Rent Stabilization Commission Returns as Vacancy Rate at 11%

The Rent Stabilization Commission held its first meeting in months on Aug. 4, following the resignation of two of the Commission’s tenant representatives in April. It appears the return to business came none too soon, as the City Council heard updates on the Rent Stabilization Ordinance and the city’s stock of rent stabilized units, which currently sit at an 11% vacancy rate – up from 6.8% the year before.

“I’ve never seen it this high,” said Deputy Director of Rent Stabilization Helen Morales at the Aug. 3 Study Session. The uptick represents more than a 60% rise from last year.

While owners are not required to report why a tenant vacates a rent stabilized unit, Morales said that the timing suggests a possible connection with the pandemic. Morales could not say definitively, but added that rents may have declined as a result of the pandemic, especially given the vacancy rate. 

“The rent amounts may have decreased as a result of that in order to get tenants to move into the units,” she said. The latest data of rent stabilized units shows that the most frequently rented units are one bedroom at an average of $2,260.
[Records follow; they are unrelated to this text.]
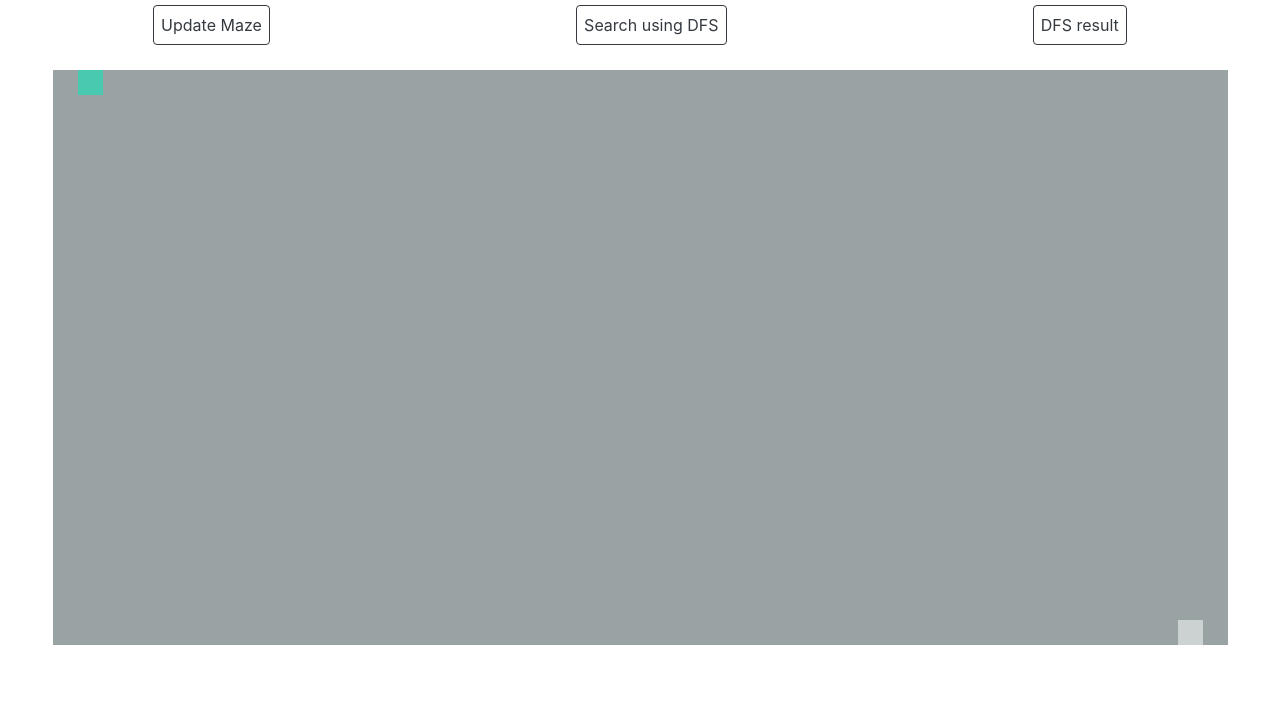
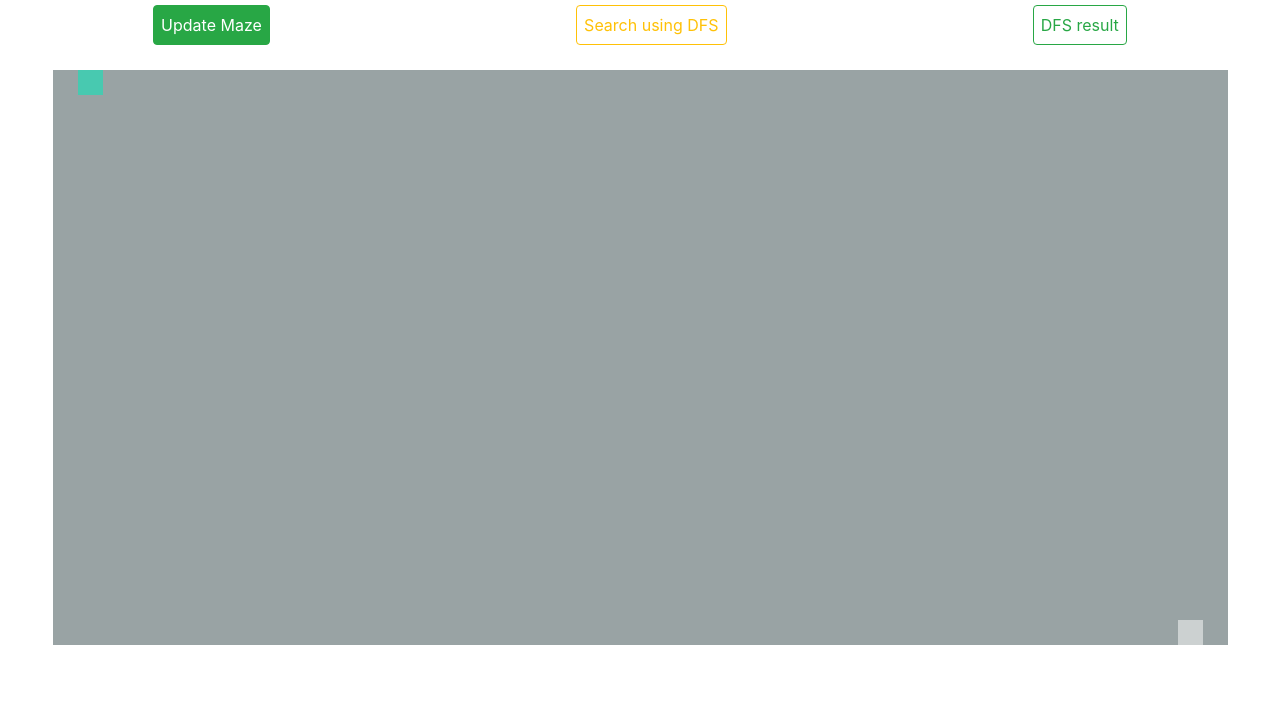
Before and after one commit to Tanusree15/Maze, a plain HTML site: page index.html in a window 1280 px wide. Shown: the part 83-800 px from the top of the page. Drawn offline with nearby package versions, Linux system fonts and the light colour scheme.

Commit message:
Update index.html

```diff
--- a/index.html
+++ b/index.html
@@ -39,11 +39,11 @@
 
 	<div class="buttons">
 		<!-- Update the maze</button> -->
-		<button type="button" id="gen-res" class="btn btn-outline-dark">Update Maze</button>
+		<button type="button" id="gen-res" class="btn btn-success">Update Maze</button>
 		<!-- Search using DFS</button> -->
-		<button type="button" id="dfs" class="btn btn-outline-dark">Search using DFS</button>
+		<button type="button" id="dfs" class="btn btn-outline-warning">Search using DFS</button>
 		<!--DFS result</button> -->
-		<button type="button" id="dfs-res" class="btn btn-outline-dark">DFS result</button>
+		<button type="button" id="dfs-res" class="btn btn-outline-success">DFS result</button>
 	</div>
 
 	<div class="canvas">
```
In response to a question from Vice Mayor Lili Bosse, Morales said that the city could conduct outreach to landlords and tenants to determine the reasons behind a vacancy. 

“I think we all do want to understand why we have this vacancy [rate],” Bosse said.

The report took stock of the impact of its Rent Stabilization Ordinance, which passed in 2017. Morales said the data showed that “the rent stabilization has helped keep rents down for those households who have longer tenure.”

Mayor Robert Wunderlich dove into the data himself and surfaced with the conclusion that the ordinance has worked. He compared the rent of rent stabilized units with no change in occupancy to rent stabilized units that returned to the market and had an opportunity to adjust to market rate. For one-bedroom apartments, the difference between the two was $2,269 and $2,279. For two-bedroom units, the difference was $3,135 and $3,144. 

“This indicates to me that the ordinance is working, that it’s provided protection against isolated incidents of exorbitant rents, while still not resulting in a large deviation between market rents and the rents under the rent stabilization ordinance,” he said.

Morales also presented the Council with updates on the city’s COVID-19 Rent Subsidy Program, which the City Council approved in September 2020. The program applies to tenants living on multi-family properties that fall under the Rent Stabilization Ordinance, prioritizing seniors and households with children enrolled in Beverly Hills Unified School District (BHUSD). The program offers eligible residents up to $1,000 for three months, with the money going directly to the landlord under the condition that the landlord grants the tenant a year to repay back rent. Landlords also must agree not to evict tenants for a year.

According to Morales, the city has received 520 rent subsidy applications, more than twice the anticipated number of applications. About 84 of those applications were from households with children enrolled in BHUSD or with a senior household member. Jewish Family Services, the nonprofit contracted by the city to administer the program, reviewed about 450 of the applicants and granted rent subsidies in 99 cases – an approval rate of 19%. In total, the city gave property owners about $300,000 in direct subsidy payments.

The rate of denial raised some concerns for some council members. Morales explained that in most cases, applicants were making as much or more money from unemployment than they were prior to the pandemic. In other instances of rejection, applicants did not provide sufficient documentation, generated income above the 80% Area Median Income threshold, paid over $4,000 in rent, lived in a non-RSO unit, or received rental assistance from Los Angeles County.

Also of concern to the Council, 41 applicants could not receive the subsidy because their property owner refused to participate in the program. “I cannot get a straight answer from owners,” Morales said about why the landlords refused the funds. “They feel like they’re giving something in exchange by saying they won’t evict the tenant.”

At the Rent Stabilization Commission meeting, the commission swore in the newest members. The commission is composed of two landlord representatives, two tenant representatives, and two homeowners. Zachary Sokoloff replaced Gwendolyn Owens, former-alternate Kathy Bronte replaced Kathryn Jacoby, and Kandace Lindsey-Cerqueira filled the alternate position left by Bronte. The newly recomposed commission voted to recommend to the City Council that the city’s eviction moratorium end at the same time as the State of California’s moratorium.  

Share Post